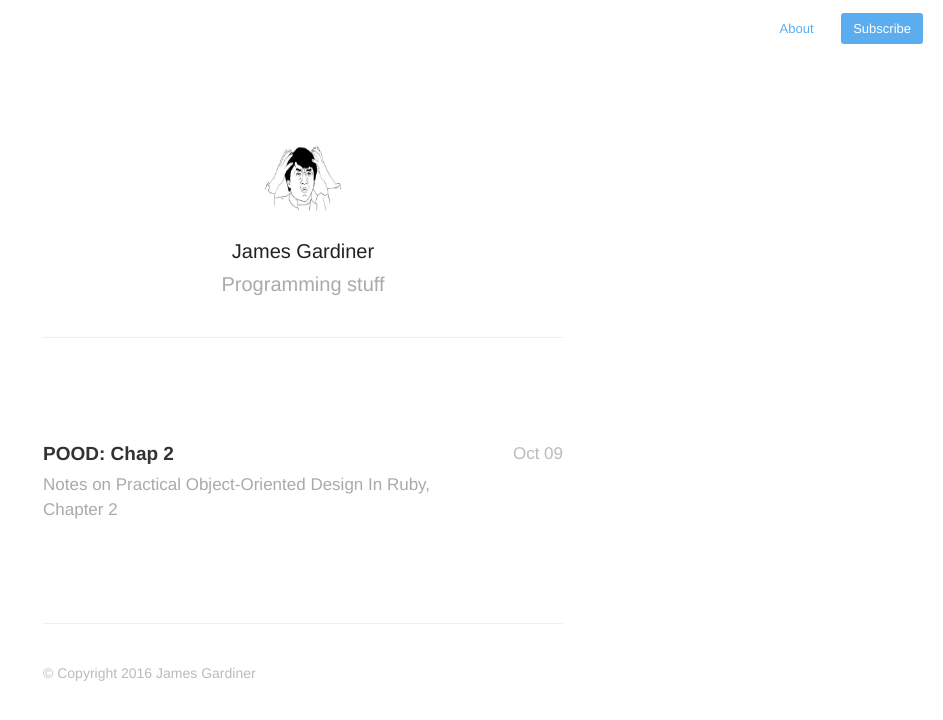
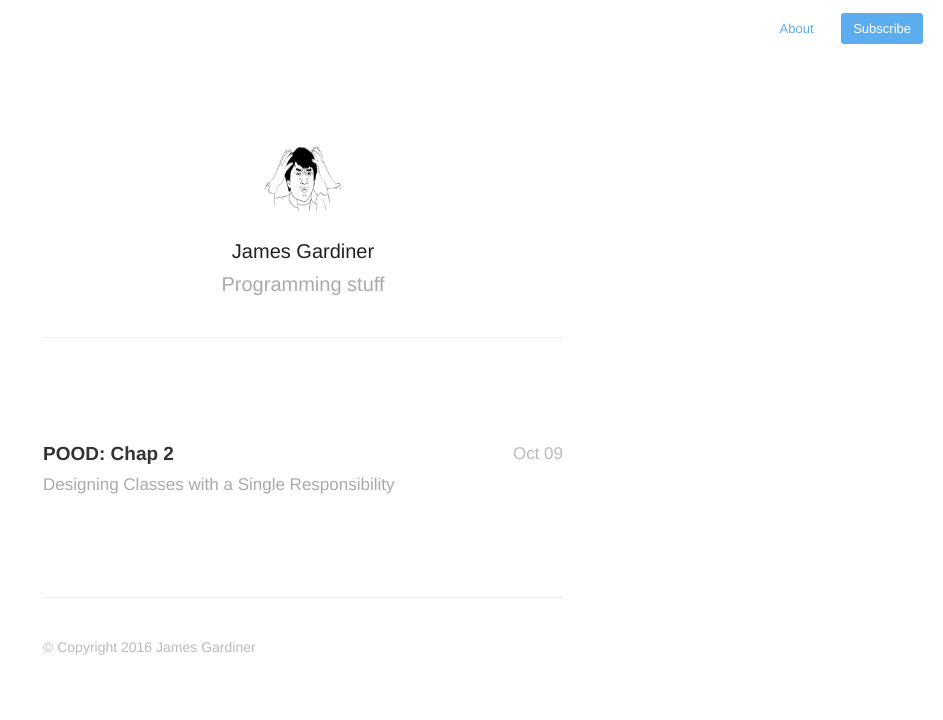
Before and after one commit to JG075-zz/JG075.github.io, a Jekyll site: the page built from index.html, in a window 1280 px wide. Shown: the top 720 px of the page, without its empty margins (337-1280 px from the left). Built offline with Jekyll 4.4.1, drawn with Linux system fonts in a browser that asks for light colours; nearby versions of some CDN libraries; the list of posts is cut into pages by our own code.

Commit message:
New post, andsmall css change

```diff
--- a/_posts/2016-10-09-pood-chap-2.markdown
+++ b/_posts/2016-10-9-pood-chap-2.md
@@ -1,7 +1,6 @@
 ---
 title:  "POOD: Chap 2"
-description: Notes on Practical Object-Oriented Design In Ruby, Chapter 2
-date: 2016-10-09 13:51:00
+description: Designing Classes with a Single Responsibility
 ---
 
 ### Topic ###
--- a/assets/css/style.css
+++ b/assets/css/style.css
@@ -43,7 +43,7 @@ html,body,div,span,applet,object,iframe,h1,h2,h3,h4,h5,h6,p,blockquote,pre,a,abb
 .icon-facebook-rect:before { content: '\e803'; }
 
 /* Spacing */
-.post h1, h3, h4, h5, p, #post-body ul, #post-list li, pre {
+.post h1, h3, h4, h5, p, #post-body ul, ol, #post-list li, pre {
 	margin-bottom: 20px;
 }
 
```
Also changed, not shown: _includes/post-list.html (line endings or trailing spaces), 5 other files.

* * *

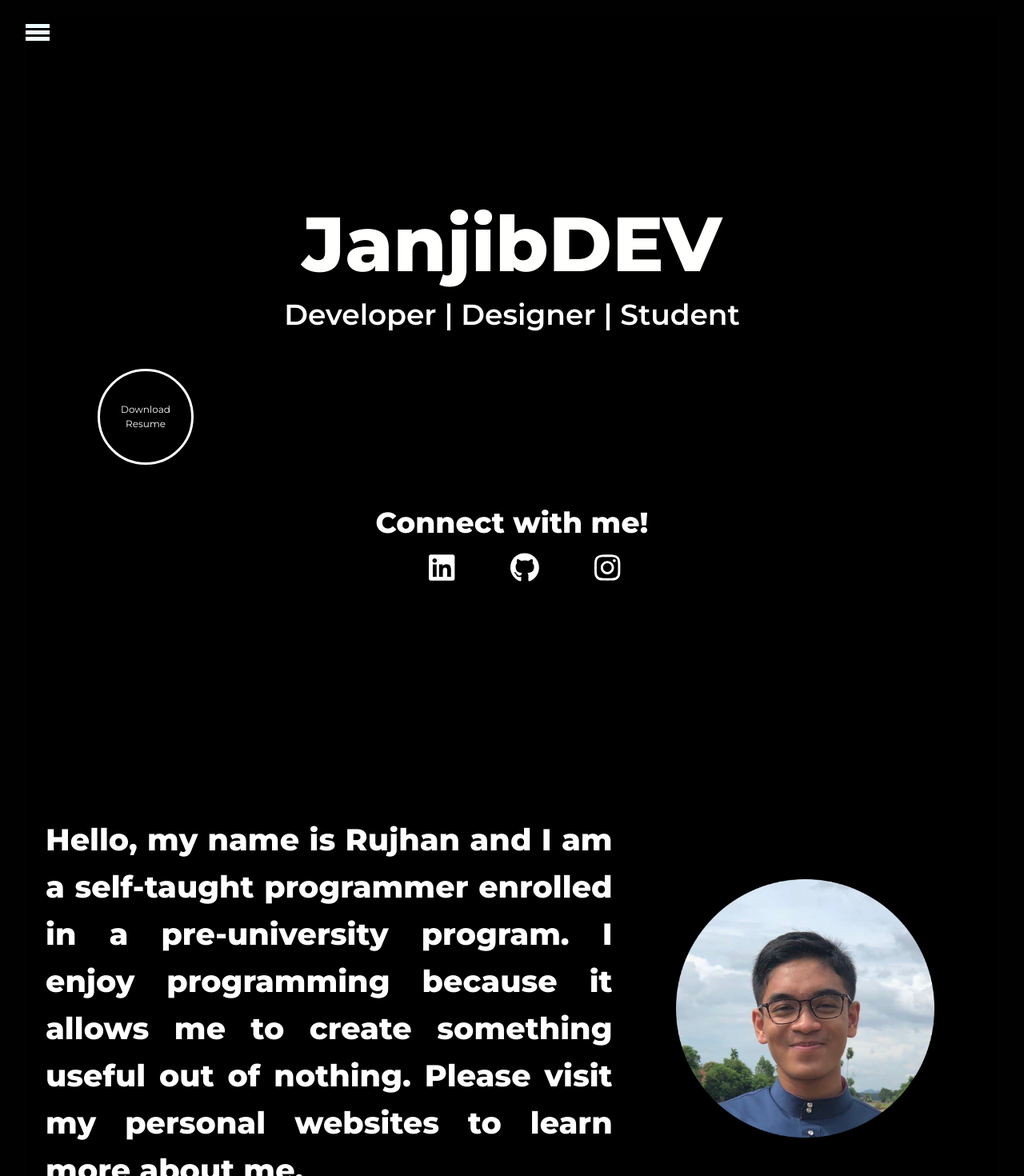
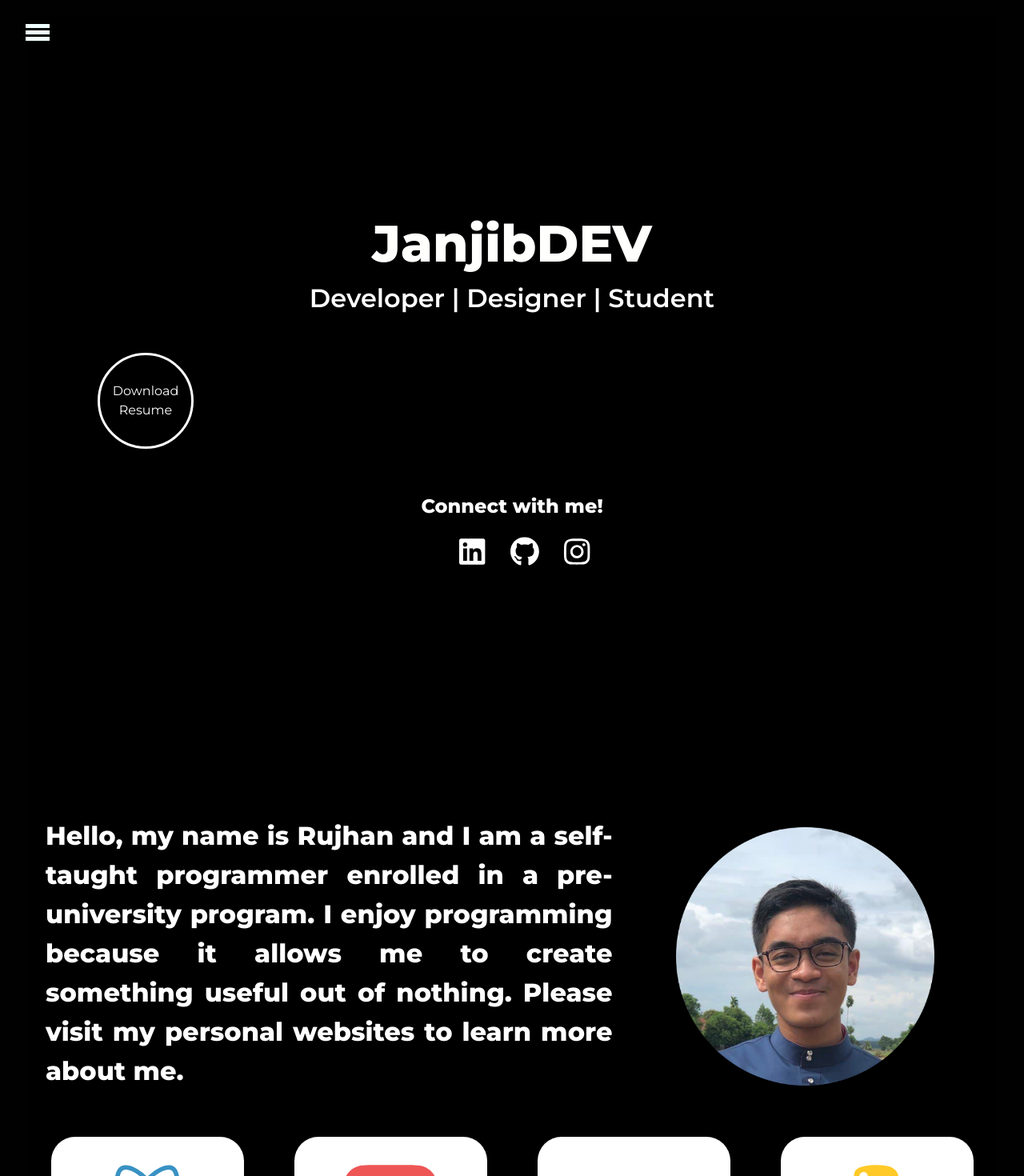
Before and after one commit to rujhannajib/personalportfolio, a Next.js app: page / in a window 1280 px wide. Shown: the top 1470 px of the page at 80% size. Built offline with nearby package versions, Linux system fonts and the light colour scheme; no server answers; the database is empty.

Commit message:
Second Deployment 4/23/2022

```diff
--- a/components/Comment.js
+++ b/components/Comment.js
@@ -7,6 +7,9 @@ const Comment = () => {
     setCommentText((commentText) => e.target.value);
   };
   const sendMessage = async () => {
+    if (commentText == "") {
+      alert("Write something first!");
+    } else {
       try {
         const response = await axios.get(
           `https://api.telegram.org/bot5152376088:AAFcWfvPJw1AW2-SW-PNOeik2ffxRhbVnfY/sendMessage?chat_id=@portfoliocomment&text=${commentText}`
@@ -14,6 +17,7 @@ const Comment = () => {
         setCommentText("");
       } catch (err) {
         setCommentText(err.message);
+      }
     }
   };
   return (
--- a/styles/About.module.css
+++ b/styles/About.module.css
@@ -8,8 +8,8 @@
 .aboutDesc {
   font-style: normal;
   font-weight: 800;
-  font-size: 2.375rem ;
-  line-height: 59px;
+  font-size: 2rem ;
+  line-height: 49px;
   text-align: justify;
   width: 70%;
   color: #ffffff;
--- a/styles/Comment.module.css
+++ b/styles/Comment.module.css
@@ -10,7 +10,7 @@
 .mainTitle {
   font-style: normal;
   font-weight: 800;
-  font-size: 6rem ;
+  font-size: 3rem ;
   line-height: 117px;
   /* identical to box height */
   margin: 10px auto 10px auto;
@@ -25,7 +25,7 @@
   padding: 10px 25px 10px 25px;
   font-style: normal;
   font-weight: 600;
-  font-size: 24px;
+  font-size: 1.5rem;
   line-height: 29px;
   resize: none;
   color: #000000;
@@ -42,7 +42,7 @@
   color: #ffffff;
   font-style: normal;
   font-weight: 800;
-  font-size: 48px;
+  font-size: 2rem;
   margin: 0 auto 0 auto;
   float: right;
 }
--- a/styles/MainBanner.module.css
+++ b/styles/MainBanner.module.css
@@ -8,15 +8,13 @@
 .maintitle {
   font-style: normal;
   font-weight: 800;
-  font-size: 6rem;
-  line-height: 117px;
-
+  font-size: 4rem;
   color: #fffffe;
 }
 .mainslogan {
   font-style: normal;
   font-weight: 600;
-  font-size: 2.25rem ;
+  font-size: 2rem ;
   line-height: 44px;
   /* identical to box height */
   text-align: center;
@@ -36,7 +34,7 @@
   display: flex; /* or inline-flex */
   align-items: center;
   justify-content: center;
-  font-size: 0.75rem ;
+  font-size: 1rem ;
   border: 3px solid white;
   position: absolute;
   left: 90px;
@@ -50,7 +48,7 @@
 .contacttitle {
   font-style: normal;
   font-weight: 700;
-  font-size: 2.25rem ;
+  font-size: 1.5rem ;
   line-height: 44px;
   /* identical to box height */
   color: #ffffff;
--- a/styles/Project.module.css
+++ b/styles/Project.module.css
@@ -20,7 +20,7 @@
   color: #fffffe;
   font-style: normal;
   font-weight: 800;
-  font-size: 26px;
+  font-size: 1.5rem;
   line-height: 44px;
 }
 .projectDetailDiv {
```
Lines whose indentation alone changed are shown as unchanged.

» TASK REQUIREMENTS
The lines you need are those containing "setCommentText"; find them in the records and copy them.

» SOLUTION FOR THIS PROBLEM
     setCommentText((commentText) => e.target.value);
         setCommentText("");
         setCommentText(err.message);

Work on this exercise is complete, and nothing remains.